From the Arabic sana, for species which have cathartic and laxative properties.
Mostly thornless shrubs, rarely trees or perennial herbs. Leaves alternate, odd-pinnate, often glandular; stipules soon shed. Leaflets of 1-25 pairs. Flower clusters axillary. Flowers slightly irregular. Sepals 5. Petals 5, spreading. Stamens and staminodes 10, anthers dehiscing by terminal pores. Fruit pods leathery and dehiscent or woody and indehiscent, sometimes with partitions between the seeds.
As a result of recent revision, most plants in Australia formerly placed in the genus Cassia are now in Senna.
S. pleurocarpa (F. Muell.) Randell, Fire Bush, from WA, SA, NT, Qld and NSW (unlike most native species) has several sterile stamens. However, it differs from exotic species in having no leaf glands and flat pods. Leaflets in 5-9 pairs.
About 350 species; widespread in S and C America, S Africa and Australia (46 species).
Many species have medicinal uses or are used as green manure, for timber, as a source of dyes or as a coffee substitute.
Differs from Cassia in having the filaments of all stamens straight or curved (not S-shaped), not more than twice as long as the anthers or if so, the anthers opening by pores.
Irwin &Rogers (1967, 1977), Gordon-Gray &Schorn (1975), Irwin &Barneby (1982), Randell (1988, 1989, 1990).
Source: (2002). Caesalpiniaceae. In: . Horticultural Flora of South-eastern Australia. Volume 3. Flowering plants.
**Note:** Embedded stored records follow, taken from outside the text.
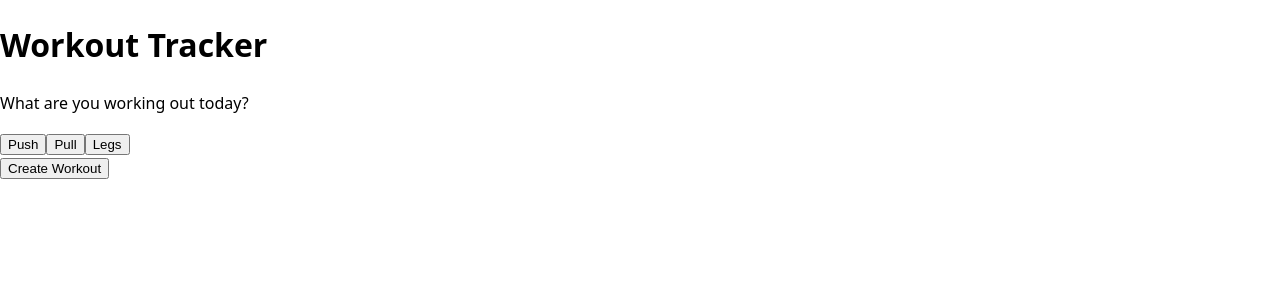
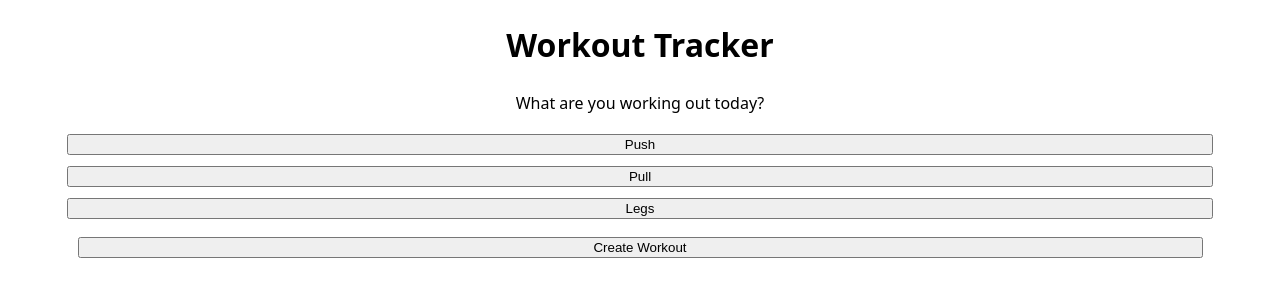
Before and after one commit to D-SNED/workout-tracker-api, a React (Vite) app in the folder workout-tracker-frontend/: page / in a window 1280 px wide. Shown: the top 300 px of the page. Built offline with nearby package versions, Linux system fonts and the light colour scheme; the HTML template or start-up script is replaced by a standard one.

Commit message:
edited readme.md, added basic styling to home page

```diff
--- a/workout-tracker-frontend/src/pages/Home.jsx
+++ b/workout-tracker-frontend/src/pages/Home.jsx
@@ -8,11 +8,17 @@ const Home = () => {
       <h1>Workout Tracker</h1>
       <p>What are you working out today?</p>
       <div className="home-buttons">
-        <button>Push</button>
-        <button>Pull</button>
-        <button>Legs</button>
+        <div className="button-container">
+          <button>Push</button>
+        </div>
+        <div className="button-container">
+          <button>Pull</button>
+        </div>
+        <div className="button-container">
+          <button>Legs</button>
+        </div>
       </div>
-      <div>
+      <div className="button-container submit-button">
         <button>Create Workout</button>
       </div>
     </div>
--- a/workout-tracker-frontend/src/style.css
+++ b/workout-tracker-frontend/src/style.css
@@ -14,3 +14,33 @@ body {
   min-width: 320px;
   min-height: 100vh;
 }
+
+h1 {
+  text-align: center;
+}
+
+p {
+  text-align: center;
+}
+
+.home-buttons {
+  display: flex;
+  flex-direction: column;
+  justify-content: center;
+  height: absolute;
+  gap: 5px;
+}
+
+.button-container {
+  display: flex;
+  justify-content: center;
+  padding: 3px;
+}
+
+.submit-button {
+  padding: 15px;
+}
+
+button {
+  width: 90%;
+}
```
Also changed, not shown: 1 other file (tests, documents, lock files or other folders).
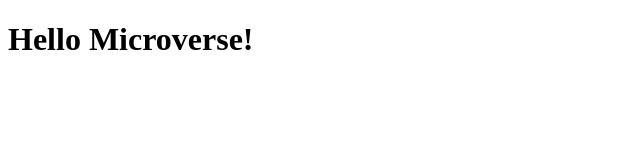
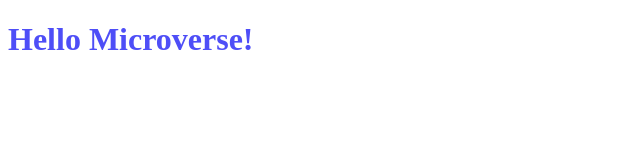
Before and after one commit to maxthestranger/testing_practice, a website: page index.html in a window 1280 px wide. Shown: the whole page, without its empty margins (0-640 px from the left). Drawn offline with Linux system fonts and the light colour scheme.

Commit message:
add styling to header

```diff
--- a/index.html
+++ b/index.html
@@ -5,6 +5,7 @@
     <meta http-equiv="X-UA-Compatible" content="IE=edge" />
     <meta name="viewport" content="width=device-width, initial-scale=1.0" />
     <title>Hello World</title>
+    <link rel="stylesheet" href="style.css" />
   </head>
   <body>
     <header>
--- /dev/null
+++ b/style.css
@@ -0,0 +1,3 @@
+header {
+  color: rgb(78, 78, 247);
+}
```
Dicotyledons. Part 2. The identification of garden and cultivated plants. University of New South Wales Press.